The Truth and Reconciliation Commission [TRC] was a government initiative to investigate experiences of Indigenous people in residential schools. Their final report was released in 2015, and is a foundational text in the Niagara region. Reading the TRC will feature this text, as well as an audio work entitled Graciously Pleased, by Elizabeth Chitty. Chitty’s work explores the meaning of the 1701 Nanfan Treaty, which governs the Short Hills harvest. Reading the TRC will be led by Celeste Smith, Haudenosaunee, Oneida of the Six Nations of Grand River Territory.

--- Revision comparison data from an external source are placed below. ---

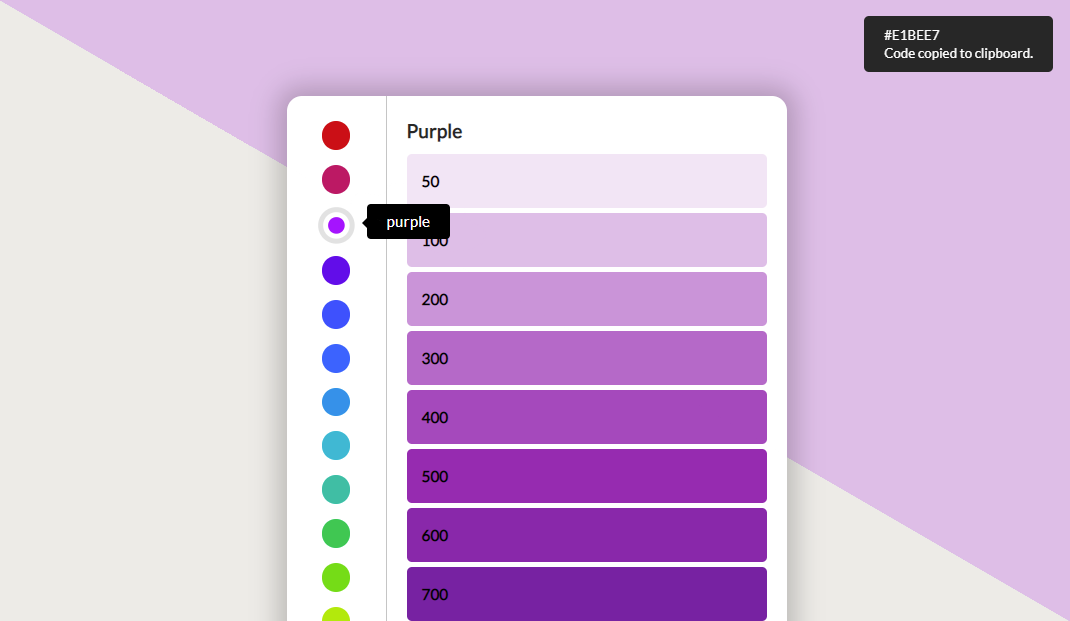
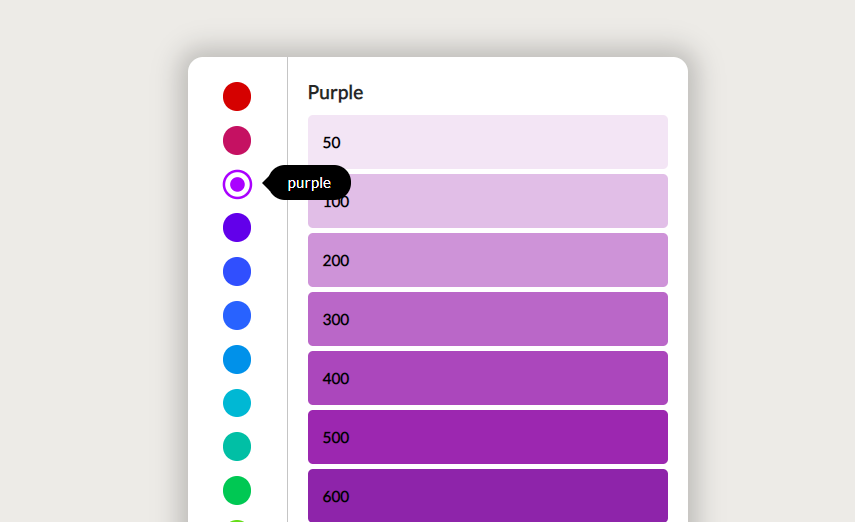
update

diff --git a/colors.js b/colors.js
@@ -74,7 +74,7 @@ function removeStyleFromSpan(event) {
     const colorHex = item.getAttribute('data-hex');
     const colorHexTarget = target.getAttribute('data-hex');
     item.setAttribute('style', `background-color: ${colorHex}`);
-    target.setAttribute('style', `transform: scale(0.5); box-shadow: 0 0 0 10px rgb(255 255 255), 0 0 0 20px ${colorHexTarget}; background-color: ${colorHexTarget}`);
+    target.setAttribute('style', `transform: scale(0.5); box-shadow: 0 0 0 10px rgb(255 255 255), 0 0 0 15px ${colorHexTarget}; background-color: ${colorHexTarget}`);
   });
 }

These texts are relevant to FOR given the geographic and temporal proximity to the Short Hills harvest. Since 2013, the Haudenosaunee Wildlife and Habitat Authority and Parks Canada have negotiated agreements for Indigenous people to exercise their treaty hunting rights. These agreements ensure that hunters have access to their land and traditional practices. Each year, participating hunters are greeted at the entrance to Short Hills by a small group of vocal protestors with a “not in my backyard” approach to the treaty harvest. These protestors have the support of local police authorities, and they cause significant inconvenience. Their tactics include graphic posters, extremist chants, targeted individual harassment, intimidation tactics such as counting the number of people in vehicles entering the park, and, at times, maintaining illegal blockades to delay access to the land.
The racist tone of these protests is thinly veiled under a guise of animal rights activism, which is the cause of significant debate for those involved in veganism and animal rights work, settler and Indigenous alike. It is for this reason that FOR has teamed up with Niagara VegFest to present this year’s Dine with the Authors on Saturday, November 4 at Oddfellows. This dinner will feature vegan food from local favourites Rise Above and Mahtay Café, and live ukulele folk rock from the Leafy Greens. A panel discussion will accompany the meal, featuring Métis scholars Lisa Monchalin and Renée Monchalin (featured in image). Joining them will be the artistic director of FOR, Gregory Betts. The discussion will explore ethical tensions between the vegan ethos and (de)colonialism.
Two Montréal-based authors will have the final word. Kaie Kellough is “word-sound systemizer,” interested in challenging colonial legacy by attending to material properties of language, and Will McClelland is the author of The Minted, his first novel, which is a Canadian-to-the-core dystopian novel about a futuristic animal rebellion.